How to complete this task: Pull every line containing the word "refresh" from the records.

Collected data:
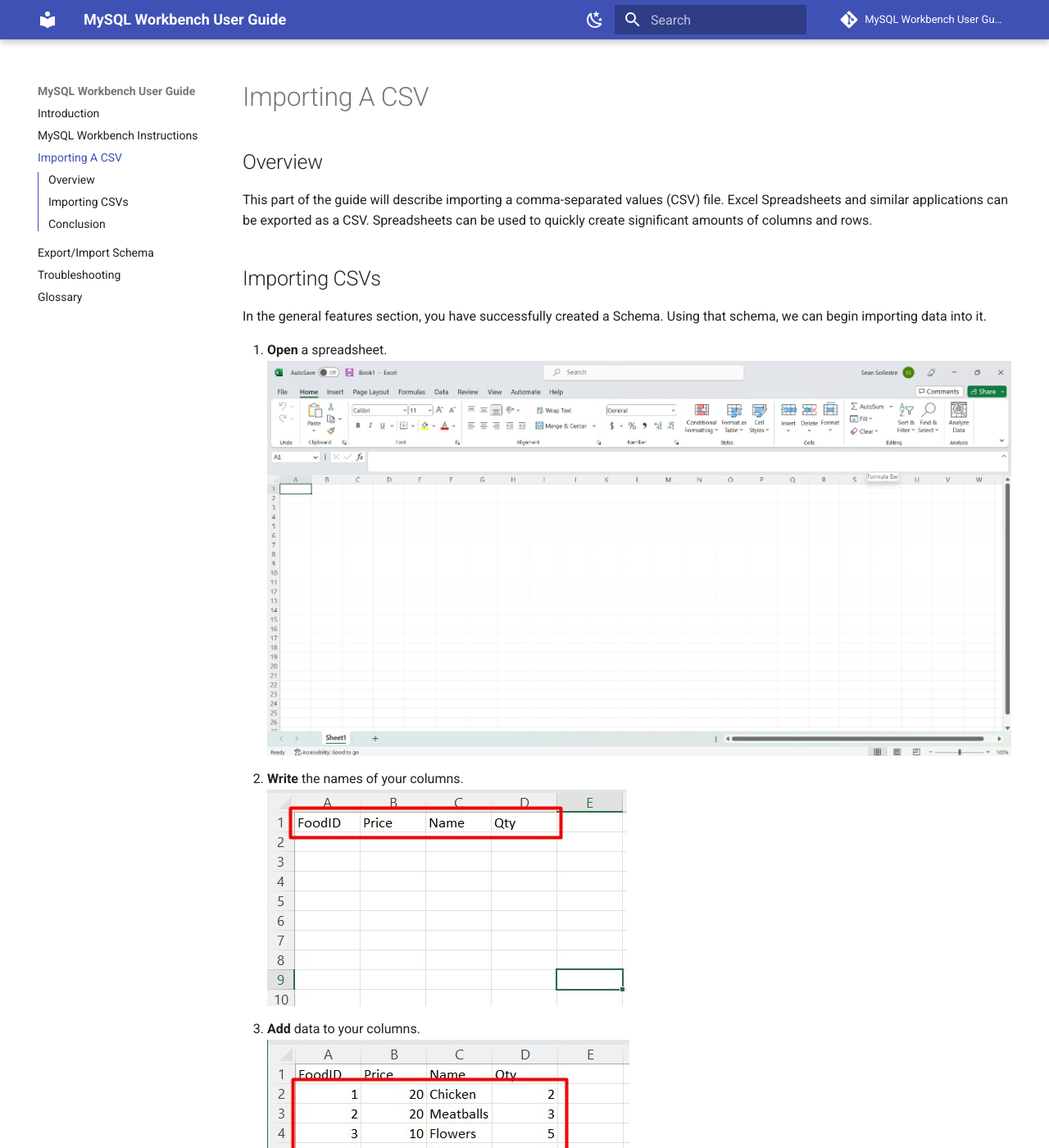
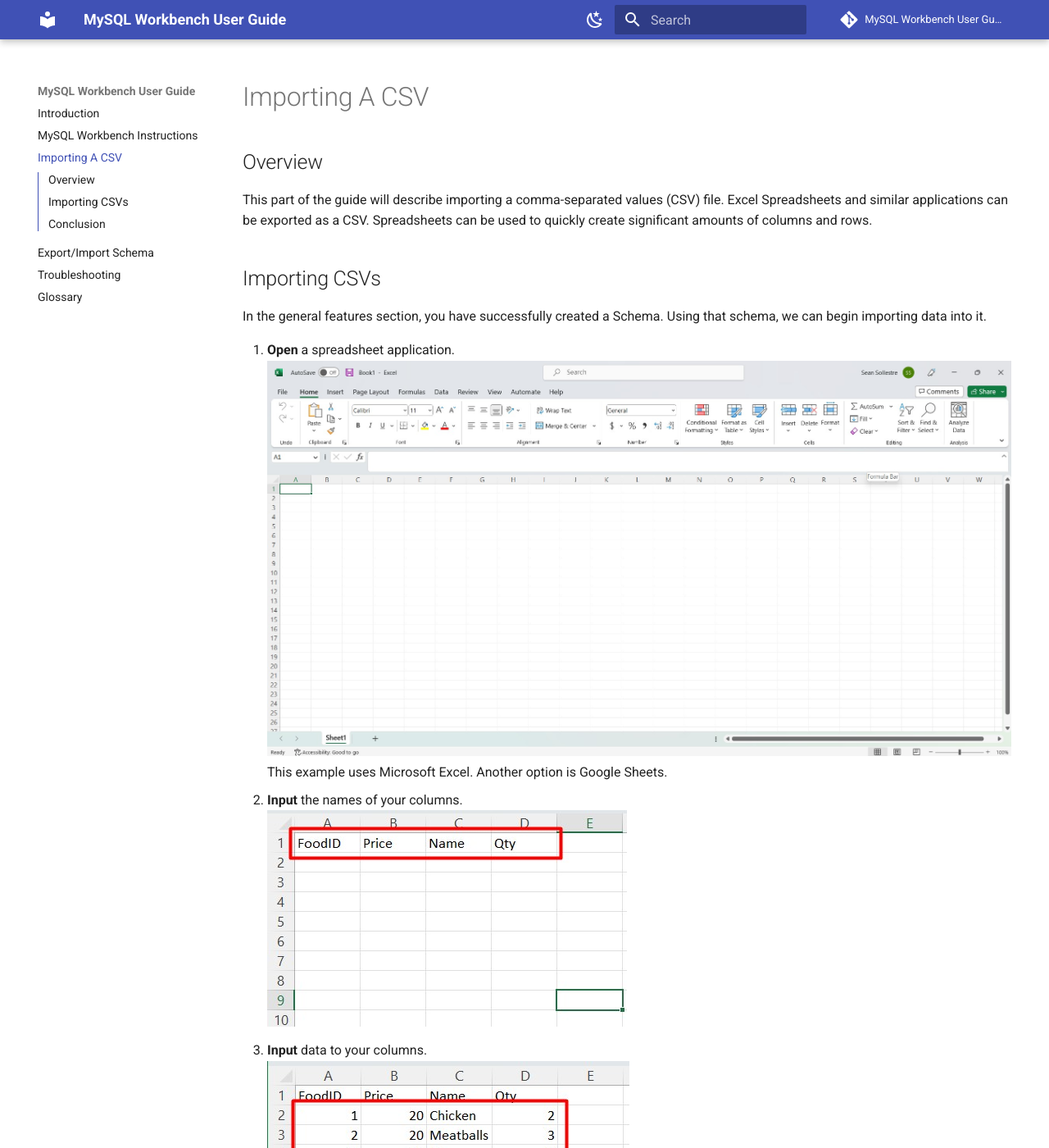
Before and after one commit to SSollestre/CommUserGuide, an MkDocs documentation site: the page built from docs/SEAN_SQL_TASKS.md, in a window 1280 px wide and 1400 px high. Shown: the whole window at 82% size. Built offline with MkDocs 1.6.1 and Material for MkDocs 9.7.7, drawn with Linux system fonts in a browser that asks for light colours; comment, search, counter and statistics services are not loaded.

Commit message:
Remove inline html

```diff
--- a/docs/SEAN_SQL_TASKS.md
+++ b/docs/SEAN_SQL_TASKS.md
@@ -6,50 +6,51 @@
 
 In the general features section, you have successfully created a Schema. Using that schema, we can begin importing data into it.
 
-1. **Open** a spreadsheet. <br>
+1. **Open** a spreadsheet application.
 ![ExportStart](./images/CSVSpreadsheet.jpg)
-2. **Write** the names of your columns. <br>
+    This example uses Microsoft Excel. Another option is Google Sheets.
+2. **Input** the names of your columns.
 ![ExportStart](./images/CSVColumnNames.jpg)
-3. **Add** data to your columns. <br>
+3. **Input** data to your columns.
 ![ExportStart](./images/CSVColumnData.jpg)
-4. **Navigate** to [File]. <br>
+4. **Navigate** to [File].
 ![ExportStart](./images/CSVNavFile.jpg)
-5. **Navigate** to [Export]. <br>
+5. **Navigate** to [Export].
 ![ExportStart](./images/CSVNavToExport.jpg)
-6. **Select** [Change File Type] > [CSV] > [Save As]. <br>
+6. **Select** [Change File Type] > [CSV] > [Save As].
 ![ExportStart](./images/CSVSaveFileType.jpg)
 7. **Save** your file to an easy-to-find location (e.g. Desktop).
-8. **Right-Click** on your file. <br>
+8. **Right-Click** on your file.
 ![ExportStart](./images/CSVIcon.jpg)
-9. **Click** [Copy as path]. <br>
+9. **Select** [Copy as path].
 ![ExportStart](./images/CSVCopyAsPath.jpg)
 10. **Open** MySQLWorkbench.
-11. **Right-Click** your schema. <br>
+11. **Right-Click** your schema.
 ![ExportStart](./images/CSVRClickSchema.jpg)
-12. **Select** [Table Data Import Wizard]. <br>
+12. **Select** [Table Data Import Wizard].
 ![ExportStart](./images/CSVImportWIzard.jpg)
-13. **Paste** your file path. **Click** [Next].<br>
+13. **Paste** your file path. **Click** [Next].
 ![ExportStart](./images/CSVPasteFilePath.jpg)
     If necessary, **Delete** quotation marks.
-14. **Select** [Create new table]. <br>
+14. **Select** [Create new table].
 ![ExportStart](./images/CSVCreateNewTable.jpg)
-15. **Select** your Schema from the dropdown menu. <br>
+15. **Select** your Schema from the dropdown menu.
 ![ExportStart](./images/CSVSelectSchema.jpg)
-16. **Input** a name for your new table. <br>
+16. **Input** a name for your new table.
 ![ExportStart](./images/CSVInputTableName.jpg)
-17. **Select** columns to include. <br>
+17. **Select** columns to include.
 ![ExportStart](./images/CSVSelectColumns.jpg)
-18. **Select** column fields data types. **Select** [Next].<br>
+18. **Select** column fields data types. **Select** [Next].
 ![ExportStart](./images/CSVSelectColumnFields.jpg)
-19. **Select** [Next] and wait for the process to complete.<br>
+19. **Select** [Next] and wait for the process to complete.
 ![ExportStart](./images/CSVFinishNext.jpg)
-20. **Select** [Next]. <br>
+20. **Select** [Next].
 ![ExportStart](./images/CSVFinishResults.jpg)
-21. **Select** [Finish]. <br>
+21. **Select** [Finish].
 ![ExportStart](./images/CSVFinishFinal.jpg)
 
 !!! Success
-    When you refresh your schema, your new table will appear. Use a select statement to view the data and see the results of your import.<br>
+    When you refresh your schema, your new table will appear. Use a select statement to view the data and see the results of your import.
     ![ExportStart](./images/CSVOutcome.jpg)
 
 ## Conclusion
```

Result of the task:
-    When you refresh your schema, your new table will appear. Use a select statement to view the data and see the results of your import.<br>
+    When you refresh your schema, your new table will appear. Use a select statement to view the data and see the results of your import.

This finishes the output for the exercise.